'Electronic' pet doors sense a collar key, then unlock or actually open. A number of different kinds of collar keys have been used to trigger magnetic pet doors including infra-red, high pitched sound (ultrasonic), magnets and most recently RFID chips.
In the case of the magnet type, the pet door senses the magnetic field to activate. In all cases, the pet door must be powered either with batteries or an ac adaptor. The collar key itself may be powered or not. A magnet, for example, requires no power. The RFID type are also passive and require no batteries.
An infra-red or ultrasonic transmitter does require small, hearing aid type batteries.
Less expensive electronic dog doors simply unlock and require your pet to push through. More exotic versions are actually motorized and open the door for your pet, then close behind him.
By contract, "magnetic" pet doors use only magnets for collar keys and rely upon the strength of the magnet to actually unlock the flap. Since the magnet does the work, the pet door requires no power to operate making them very handy for installations in areas where power isn't available. As well, they are not affected by a power outage or dead batteries. On the other hand, the magnets in these type doors tend to be stronger and may be more likely to pickup metallic debris or to startle the cat by suddenly attaching to something.

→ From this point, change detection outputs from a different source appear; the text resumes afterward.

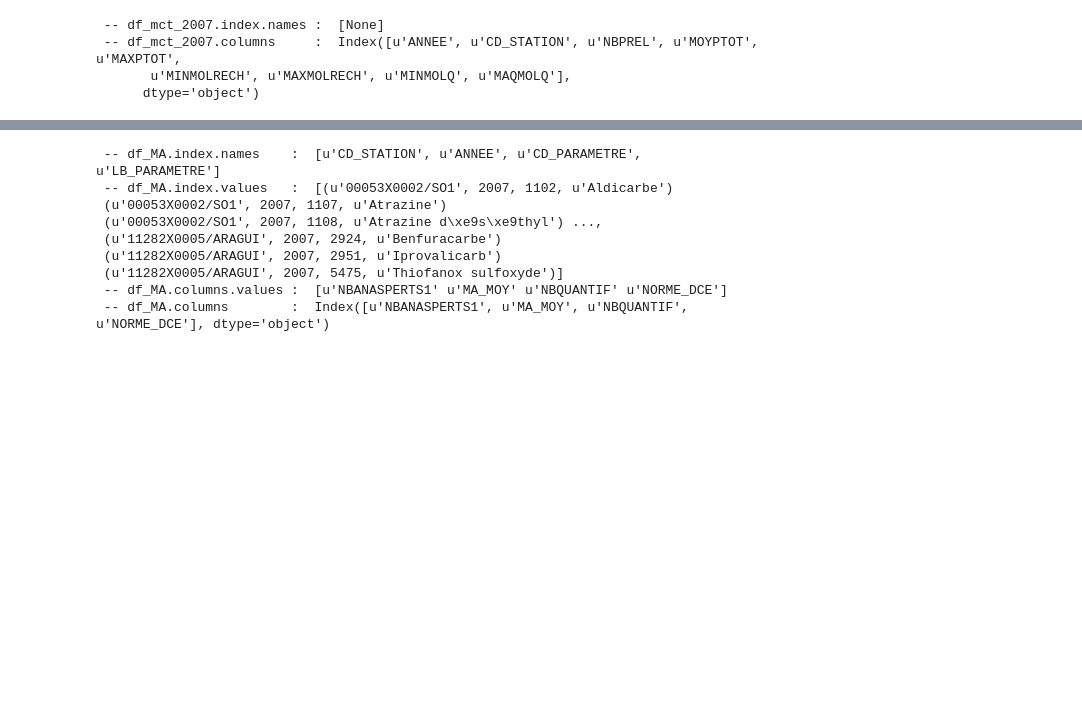
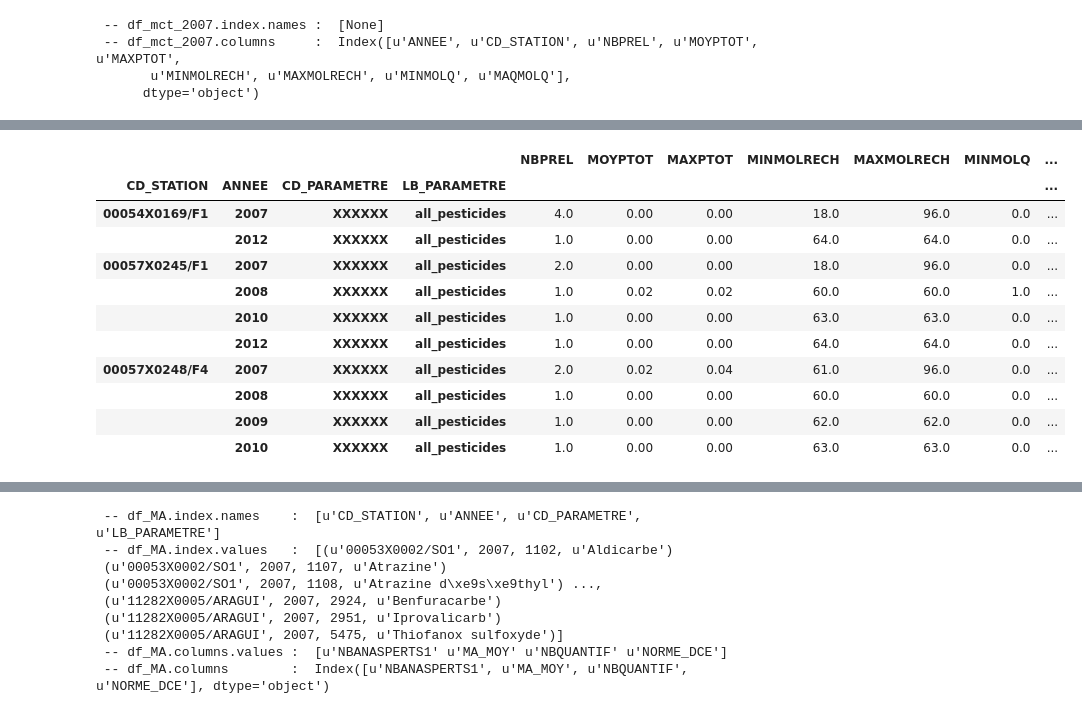
Before and after one commit to JulienParis/hydroviz, a Jupyter notebook: pesticides_analysis_03.ipynb, the cells around one changed output, grey strips where cells are left out. Drawn from its saved outputs; the diff is of its cells as text; code cells hidden in the pictures; blank space fills up the shorter version.

```diff
--- a/pesticides_analysis_03.ipynb
+++ b/pesticides_analysis_03.ipynb
@@ -73,3 +73,22 @@ for file in os.listdir(stats_path):
+# %%
+# set encoding and variables for .csv (keep accents)
+
+csv_encoding = "latin-1"
+
+_csv  = ".csv"
+_sep_csv = ";"
+_xls  = ".xls"
+_xlsx = ".xlsx"
+_copy = "_copy"
+
+### IF SET TO "False" REDO COPIES FROM ORGINAL XLSX
+copies_done = True
+
+def excel_to_csv_temp(df_from_excel, df_name):
+    print "df_name : ", df_name
+    outfilename = os.path.join( stats_path, df_name + _copy + _csv )
+    print "outfilename : ", outfilename
+    df_from_excel.to_csv(outfilename, sep=_sep_csv, encoding = csv_encoding )
 # %%
 ### panda dataframes for every db + settings
 
@@ -550,3 +634,21 @@ df_mct_2012 = pd.read_csv(  stat_file_path(datas_MCT[5]), sep=";") #,  index_col
+# %%
+#lab_MCT = "MCT"
+
+## read datas MCT
+
+df_mct_2007 = pd.read_csv( os.path.join(stats_path, data_MCT["files"][0]+_copy+_csv ), sep=_sep_csv, encoding = csv_encoding) #,  index_col=[1,0])
+df_mct_2008 = pd.read_csv( os.path.join(stats_path, data_MCT["files"][1]+_copy+_csv ), sep=_sep_csv, encoding = csv_encoding) #,  index_col=[1,0])
+df_mct_2009 = pd.read_csv( os.path.join(stats_path, data_MCT["files"][2]+_copy+_csv ), sep=_sep_csv, encoding = csv_encoding) #,  index_col=[1,0])
+df_mct_2010 = pd.read_csv( os.path.join(stats_path, data_MCT["files"][3]+_copy+_csv ), sep=_sep_csv, encoding = csv_encoding) #,  index_col=[1,0])
+df_mct_2011 = pd.read_csv( os.path.join(stats_path, data_MCT["files"][4]+_copy+_csv ), sep=_sep_csv, encoding = csv_encoding) #,  index_col=[1,0])
+df_mct_2012 = pd.read_csv( os.path.join(stats_path, data_MCT["files"][5]+_copy+_csv ), sep=_sep_csv, encoding = csv_encoding) #,  index_col=[1,0])
+
+df_mct_2007.drop('Unnamed: 0', axis=1, inplace=True)
+df_mct_2008.drop('Unnamed: 0', axis=1, inplace=True)
+df_mct_2009.drop('Unnamed: 0', axis=1, inplace=True)
+df_mct_2010.drop('Unnamed: 0', axis=1, inplace=True)
+df_mct_2011.drop('Unnamed: 0', axis=1, inplace=True)
+df_mct_2012.drop('Unnamed: 0', axis=1, inplace=True)
 # %%
 #df_mct_2007.shape
 print " -- df_mct_2007.index.names : ", df_mct_2007.index.names
@@ -578,12 +692,18 @@ frames_mct_cleaned = dfCleanNa(frames_mct)
 df_MCT = pd.concat(frames_mct_cleaned)
 
 # convert all year column data to integers
+df_MCT.loc[:, "ANNEE"] = df_MCT.loc[:, "ANNEE"].astype(int)
+
+'''
+# convert all year column data to integers
 df_MCT = ints2floats(df_MCT, ["ANNEE"], to="int")
 
 # convert all weird "," to "." and then to float values
 df_MCT   = comas2points(df_MCT)
 to_float = ['NBPREL', 'MOYPTOT', 'MAXPTOT', 'MINMOLRECH', 'MAXMOLRECH', 'MINMOLQ', 'MAQMOLQ']
 df_MCT   = ints2floats(df_MCT, to_float)
+
+'''
 
 # add column CD_PARAMETRE, LB_PARAMETRE
 df_MCT["CD_PARAMETRE"] = all_pesticides_code
@@ -654,3 +757,18 @@ df_MCT.head(20)
+# %%
+df_MCT.head(10)
+# %% [output]
+|  |  |  |  | NBPREL | MOYPTOT | MAXPTOT | MINMOLRECH | MAXMOLRECH | MINMOLQ | ... |
+| CD_STATION | ANNEE | CD_PARAMETRE | LB_PARAMETRE |  |  |  |  |  |  | ... |
+| 00054X0169/F1 | 2007 | XXXXXX | all_pesticides | 4.0 | 0.00 | 0.00 | 18.0 | 96.0 | 0.0 | ... |
+|  | 2012 | XXXXXX | all_pesticides | 1.0 | 0.00 | 0.00 | 64.0 | 64.0 | 0.0 | ... |
+| 00057X0245/F1 | 2007 | XXXXXX | all_pesticides | 2.0 | 0.00 | 0.00 | 18.0 | 96.0 | 0.0 | ... |
+|  | 2008 | XXXXXX | all_pesticides | 1.0 | 0.02 | 0.02 | 60.0 | 60.0 | 1.0 | ... |
+|  | 2010 | XXXXXX | all_pesticides | 1.0 | 0.00 | 0.00 | 63.0 | 63.0 | 0.0 | ... |
+|  | 2012 | XXXXXX | all_pesticides | 1.0 | 0.00 | 0.00 | 64.0 | 64.0 | 0.0 | ... |
+| 00057X0248/F4 | 2007 | XXXXXX | all_pesticides | 2.0 | 0.02 | 0.04 | 61.0 | 96.0 | 0.0 | ... |
+|  | 2008 | XXXXXX | all_pesticides | 1.0 | 0.00 | 0.00 | 60.0 | 60.0 | 0.0 | ... |
+|  | 2009 | XXXXXX | all_pesticides | 1.0 | 0.00 | 0.00 | 62.0 | 62.0 | 0.0 | ... |
+|  | 2010 | XXXXXX | all_pesticides | 1.0 | 0.00 | 0.00 | 63.0 | 63.0 | 0.0 | ... |
 # %%
 
 ########################################################
```
Also changed, not shown: parts of 60 cells of this notebook, 41 other files.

So what is an 'automatic' pet door? It could be any of these!
Electronic, Infra-Red, Magnetic and RFID Summary
|Comparison Item||Electronic Pet Door||Magnetic Pet Door||Motorized Pet Door||RFID Type|
|Door operates by:||Infrared signal or magnetic field |

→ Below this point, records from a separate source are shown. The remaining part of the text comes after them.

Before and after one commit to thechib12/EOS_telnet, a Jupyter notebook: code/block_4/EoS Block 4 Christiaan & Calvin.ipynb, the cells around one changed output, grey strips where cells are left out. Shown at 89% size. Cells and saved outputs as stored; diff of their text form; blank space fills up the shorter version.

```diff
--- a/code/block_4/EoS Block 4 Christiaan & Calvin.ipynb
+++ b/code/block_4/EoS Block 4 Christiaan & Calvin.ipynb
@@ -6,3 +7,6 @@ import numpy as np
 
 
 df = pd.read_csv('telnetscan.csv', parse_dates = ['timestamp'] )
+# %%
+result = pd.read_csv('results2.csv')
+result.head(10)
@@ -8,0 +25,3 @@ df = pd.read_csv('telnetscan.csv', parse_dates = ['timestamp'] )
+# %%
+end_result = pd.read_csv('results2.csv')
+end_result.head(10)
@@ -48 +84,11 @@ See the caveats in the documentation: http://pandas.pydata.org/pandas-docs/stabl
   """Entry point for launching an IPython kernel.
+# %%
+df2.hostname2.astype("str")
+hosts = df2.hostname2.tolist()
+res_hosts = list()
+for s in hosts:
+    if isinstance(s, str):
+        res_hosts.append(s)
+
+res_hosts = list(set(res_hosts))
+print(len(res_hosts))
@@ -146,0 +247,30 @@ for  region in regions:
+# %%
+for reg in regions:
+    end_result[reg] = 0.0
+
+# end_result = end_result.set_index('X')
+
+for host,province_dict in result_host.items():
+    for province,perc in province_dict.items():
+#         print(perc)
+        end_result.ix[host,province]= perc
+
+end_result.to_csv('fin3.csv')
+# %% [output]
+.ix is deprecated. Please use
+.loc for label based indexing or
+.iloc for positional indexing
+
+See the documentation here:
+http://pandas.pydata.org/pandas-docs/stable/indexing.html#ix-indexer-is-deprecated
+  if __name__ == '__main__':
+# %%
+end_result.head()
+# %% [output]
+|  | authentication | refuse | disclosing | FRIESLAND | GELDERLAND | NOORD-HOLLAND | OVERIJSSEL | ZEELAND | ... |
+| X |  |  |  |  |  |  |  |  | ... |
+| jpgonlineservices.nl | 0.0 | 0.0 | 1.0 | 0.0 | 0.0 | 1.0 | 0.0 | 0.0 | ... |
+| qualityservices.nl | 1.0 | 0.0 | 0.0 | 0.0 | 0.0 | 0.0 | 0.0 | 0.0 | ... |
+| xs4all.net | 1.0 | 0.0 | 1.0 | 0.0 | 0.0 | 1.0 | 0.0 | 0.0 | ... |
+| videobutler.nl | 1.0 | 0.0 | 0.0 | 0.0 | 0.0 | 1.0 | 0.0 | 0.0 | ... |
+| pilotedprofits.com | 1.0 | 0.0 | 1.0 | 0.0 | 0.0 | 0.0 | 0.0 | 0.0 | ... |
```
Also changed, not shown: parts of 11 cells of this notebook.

is sensed & solenoid unlocks flap; pet pushes flap
|Magnet pulls lever to unlock; pet pushes flap||Ultrasonic signal is sensed; motor opens flap||RFID chip is sensed; motor opens flap|
|Collar key requires power?||'Yes' for infrared or ultrasonic; 'No' for magnetic||No||Yes||No|
|Pet door requires power?||Yes||No||Yes||Yes|